WORK INSTRUCTION:
Copy out every line of the data exactly; do not include the images.

### GIVEN ENTRIES ###

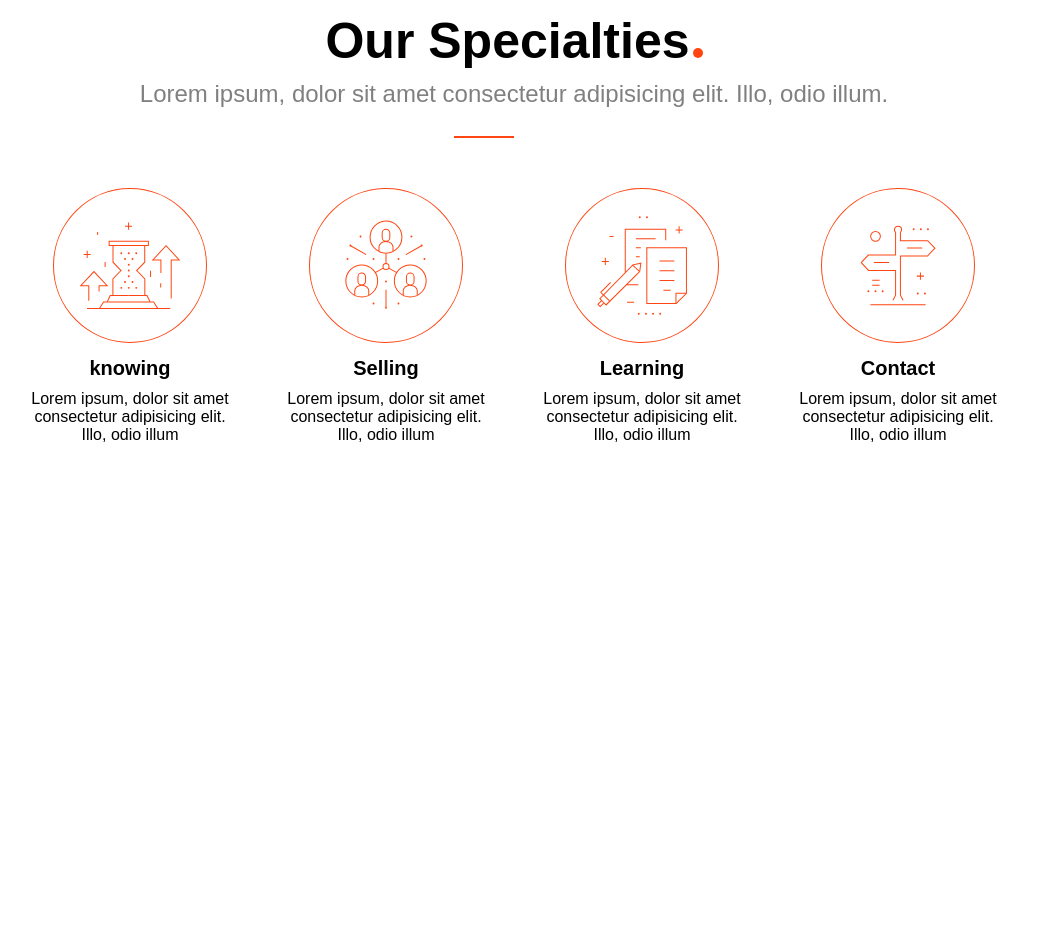
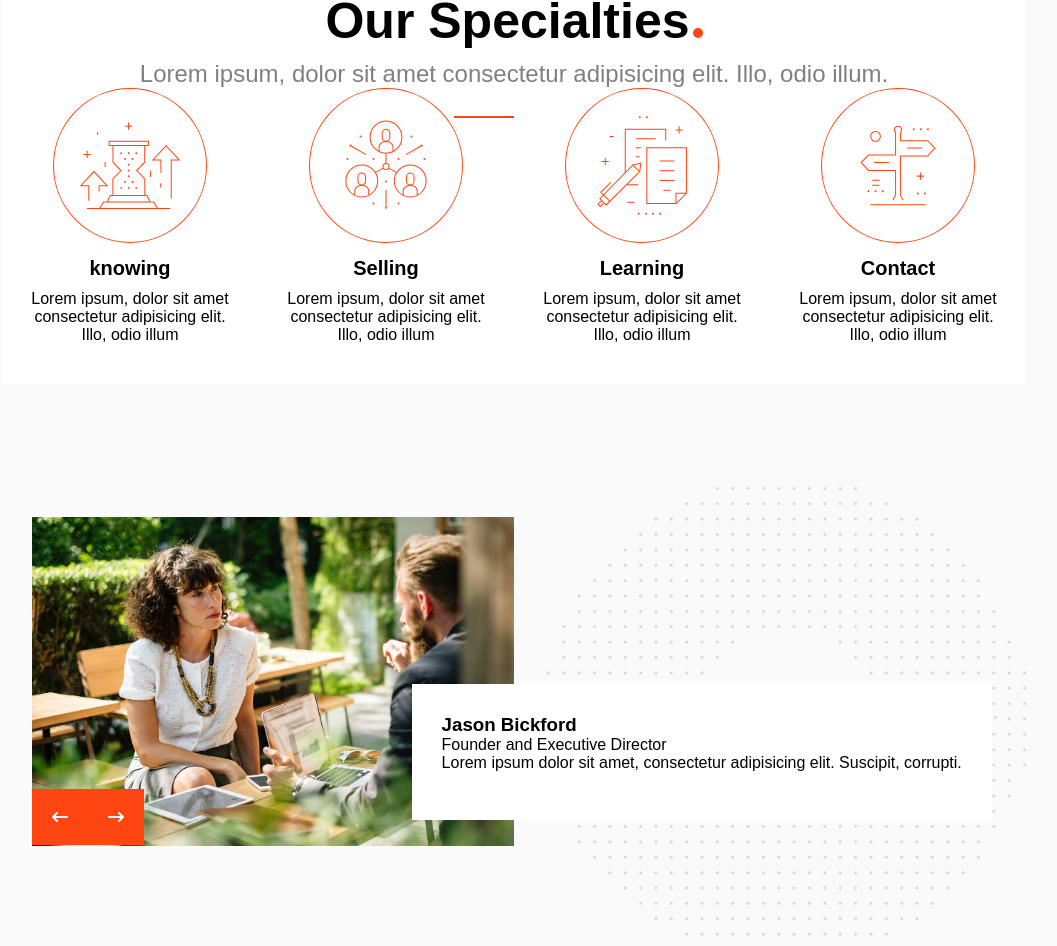
Before and after one commit to EliaPennoni/proj-html-vuejs, a Vue app: page / in a window 1280 px wide. Shown: the part 765-1711 px from the top of the page, without its empty margins (126-1183 px from the left). Before the commit the page ends 1209 px from the top, so only its background shows below. Built offline with nearby package versions, Linux system fonts and the light colour scheme.

Commit message:
terzo settore finito

```diff
--- a/src/components/AppMain.vue
+++ b/src/components/AppMain.vue
@@ -1,18 +1,21 @@
 <script>
 import SpecialtiesSections from "./MainSections/Specialties.Sections.vue";
+import JasonBickford from "./MainSections/JasonBickford.vue";
 export default {
   data() {
     return {};
   },
   components: {
     SpecialtiesSections,
+    JasonBickford,
   },
-  methods: {},
 };
 </script>
 
 <template>
   <SpecialtiesSections />
+
+  <JasonBickford />
 </template>
 
 <style lang="scss">
--- a/src/components/MainSections/JasonBickford.vue
+++ b/src/components/MainSections/JasonBickford.vue
@@ -1,15 +1,125 @@
 <script>
 export default {
   data() {
-    return {};
+    return {
+      JasonImg: [
+        {
+          logoImg: "/teach/img/h1-blog-img-04.jpg",
+        },
+        {
+          logoImg: "/teach/img/h1-img-02.jpg",
+        },
+        {
+          logoImg: "/teach/img/h1-img-03.jpg",
+        },
+      ],
+      index: 0,
+    };
+  },
+  methods: {
+    imgPlus() {
+      if (this.index < this.JasonImg.length - 1) {
+        return this.index++;
+      } else {
+        this.index = 0;
+      }
+    },
+    imgMinus() {
+      if (this.index > 0) {
+        return this.index--;
+      } else {
+        this.index = this.JasonImg.length - 1;
+      }
+    },
   },
 };
 </script>
 
 <template>
-  <main></main>
+  <div class="background">
+    <div class="container">
+      <div class="images">
+        <div class="rev">
+          <img :src="JasonImg[index].logoImg" alt="" />
+          <div class="button">
+            <div class="arrow-left">
+              <i @click="imgMinus()" class="fa fa-arrow-left-long"></i>
+            </div>
+            <div class="arrow-right">
+              <i @click="imgPlus()" class="fa fa-arrow-right-long"></i>
+            </div>
+          </div>
+        </div>
+        <img class="pixel" src="/teach/svg/svg-4.svg" alt="" />
+        <div class="bickford">
+          <h3>Jason Bickford</h3>
+          <span>Founder and Executive Director</span>
+          <p>
+            Lorem ipsum dolor sit amet, consectetur adipisicing elit. Suscipit,
+            corrupti.
+          </p>
+          <span>
+            <a href=""></a>
+            <a href=""></a>
+            <a href=""></a>
+            <img src="" alt="" />
+          </span>
+        </div>
+      </div>
+    </div>
+  </div>
 </template>
 
 <style lang="scss" scoped>
 @use "/src/assets/scss/general.scss" as *;
+
+.background {
+  background-color: #fafafa;
+  width: 100%;
+  position: relative;
+}
+
+.container {
+  width: 80%;
+  height: 600px;
+  margin: 0 auto;
+  background-color: #fafafa;
+  display: flex;
+  align-items: center;
+}
+.images {
+  padding: 30px;
+  position: relative;
+}
+.button {
+  display: flex;
+  position: absolute;
+  bottom: 5px;
+  left: 0;
+}
+.button div i {
+  background-color: #ff4612;
+  color: white;
+  padding: 20px;
+}
+.rev {
+  max-width: 50%;
+  position: relative;
+}
+.rev img {
+  max-width: 100%;
+}
+.pixel {
+  position: absolute;
+  top: 0;
+  right: 0;
+}
+.bickford {
+  position: absolute;
+  top: 50%;
+  left: 40%;
+  z-index: 999;
+  background-color: white;
+  padding: 30px;
+}
 </style>
--- a/src/components/MainSections/Specialties.Sections.vue
+++ b/src/components/MainSections/Specialties.Sections.vue
@@ -31,7 +31,7 @@ export default {
 </script>
 
 <template>
-  <main>
+  <div class="background">
     <div class="container">
       <div class="titolo">
         <h2>Our Specialties</h2>
@@ -56,15 +56,19 @@ export default {
         </div>
       </div>
     </div>
-  </main>
+  </div>
 </template>
 
 <style lang="scss" scoped>
 @use "/src/assets/scss/general.scss" as *;
-
+.background {
+  background-color: #fafafa;
+  width: 100%;
+}
 .container {
   width: 80%;
   margin: 0 auto;
+  background-color: white;
 }
 .titolo h2,
 p {
@@ -86,7 +90,6 @@ p {
 .titolo p {
   font-size: x-large;
   color: grey;
-  margin-bottom: 80px;
   margin-top: 10px;
   position: relative;
 }
@@ -111,6 +114,7 @@ p {
   align-items: center;
   margin-right: 20px;
   margin-left: 20px;
+  margin-bottom: 40px;
 }
 .card h4 {
   margin-top: 10px;
```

###

ANSWER TO THE PROBLEM:
Before and after one commit to EliaPennoni/proj-html-vuejs, a Vue app: page / in a window 1280 px wide. Shown: the part 765-1711 px from the top of the page, without its empty margins (126-1183 px from the left). Before the commit the page ends 1209 px from the top, so only its background shows below. Built offline with nearby package versions, Linux system fonts and the light colour scheme.

Commit message:
terzo settore finito

```diff
--- a/src/components/AppMain.vue
+++ b/src/components/AppMain.vue
@@ -1,18 +1,21 @@
 <script>
 import SpecialtiesSections from "./MainSections/Specialties.Sections.vue";
+import JasonBickford from "./MainSections/JasonBickford.vue";
 export default {
   data() {
     return {};
   },
   components: {
     SpecialtiesSections,
+    JasonBickford,
   },
-  methods: {},
 };
 </script>
 
 <template>
   <SpecialtiesSections />
+
+  <JasonBickford />
 </template>
 
 <style lang="scss">
--- a/src/components/MainSections/JasonBickford.vue
+++ b/src/components/MainSections/JasonBickford.vue
@@ -1,15 +1,125 @@
 <script>
 export default {
   data() {
-    return {};
+    return {
+      JasonImg: [
+        {
+          logoImg: "/teach/img/h1-blog-img-04.jpg",
+        },
+        {
+          logoImg: "/teach/img/h1-img-02.jpg",
+        },
+        {
+          logoImg: "/teach/img/h1-img-03.jpg",
+        },
+      ],
+      index: 0,
+    };
+  },
+  methods: {
+    imgPlus() {
+      if (this.index < this.JasonImg.length - 1) {
+        return this.index++;
+      } else {
+        this.index = 0;
+      }
+    },
+    imgMinus() {
+      if (this.index > 0) {
+        return this.index--;
+      } else {
+        this.index = this.JasonImg.length - 1;
+      }
+    },
   },
 };
 </script>
 
 <template>
-  <main></main>
+  <div class="background">
+    <div class="container">
+      <div class="images">
+        <div class="rev">
+          <img :src="JasonImg[index].logoImg" alt="" />
+          <div class="button">
+            <div class="arrow-left">
+              <i @click="imgMinus()" class="fa fa-arrow-left-long"></i>
+            </div>
+            <div class="arrow-right">
+              <i @click="imgPlus()" class="fa fa-arrow-right-long"></i>
+            </div>
+          </div>
+        </div>
+        <img class="pixel" src="/teach/svg/svg-4.svg" alt="" />
+        <div class="bickford">
+          <h3>Jason Bickford</h3>
+          <span>Founder and Executive Director</span>
+          <p>
+            Lorem ipsum dolor sit amet, consectetur adipisicing elit. Suscipit,
+            corrupti.
+          </p>
+          <span>
+            <a href=""></a>
+            <a href=""></a>
+            <a href=""></a>
+            <img src="" alt="" />
+          </span>
+        </div>
+      </div>
+    </div>
+  </div>
 </template>
 
 <style lang="scss" scoped>
 @use "/src/assets/scss/general.scss" as *;
+
+.background {
+  background-color: #fafafa;
+  width: 100%;
+  position: relative;
+}
+
+.container {
+  width: 80%;
+  height: 600px;
+  margin: 0 auto;
+  background-color: #fafafa;
+  display: flex;
+  align-items: center;
+}
+.images {
+  padding: 30px;
+  position: relative;
+}
+.button {
+  display: flex;
+  position: absolute;
+  bottom: 5px;
+  left: 0;
+}
+.button div i {
+  background-color: #ff4612;
+  color: white;
+  padding: 20px;
+}
+.rev {
+  max-width: 50%;
+  position: relative;
+}
+.rev img {
+  max-width: 100%;
+}
+.pixel {
+  position: absolute;
+  top: 0;
+  right: 0;
+}
+.bickford {
+  position: absolute;
+  top: 50%;
+  left: 40%;
+  z-index: 999;
+  background-color: white;
+  padding: 30px;
+}
 </style>
--- a/src/components/MainSections/Specialties.Sections.vue
+++ b/src/components/MainSections/Specialties.Sections.vue
@@ -31,7 +31,7 @@ export default {
 </script>
 
 <template>
-  <main>
+  <div class="background">
     <div class="container">
       <div class="titolo">
         <h2>Our Specialties</h2>
@@ -56,15 +56,19 @@ export default {
         </div>
       </div>
     </div>
-  </main>
+  </div>
 </template>
 
 <style lang="scss" scoped>
 @use "/src/assets/scss/general.scss" as *;
-
+.background {
+  background-color: #fafafa;
+  width: 100%;
+}
 .container {
   width: 80%;
   margin: 0 auto;
+  background-color: white;
 }
 .titolo h2,
 p {
@@ -86,7 +90,6 @@ p {
 .titolo p {
   font-size: x-large;
   color: grey;
-  margin-bottom: 80px;
   margin-top: 10px;
   position: relative;
 }
@@ -111,6 +114,7 @@ p {
   align-items: center;
   margin-right: 20px;
   margin-left: 20px;
+  margin-bottom: 40px;
 }
 .card h4 {
   margin-top: 10px;
```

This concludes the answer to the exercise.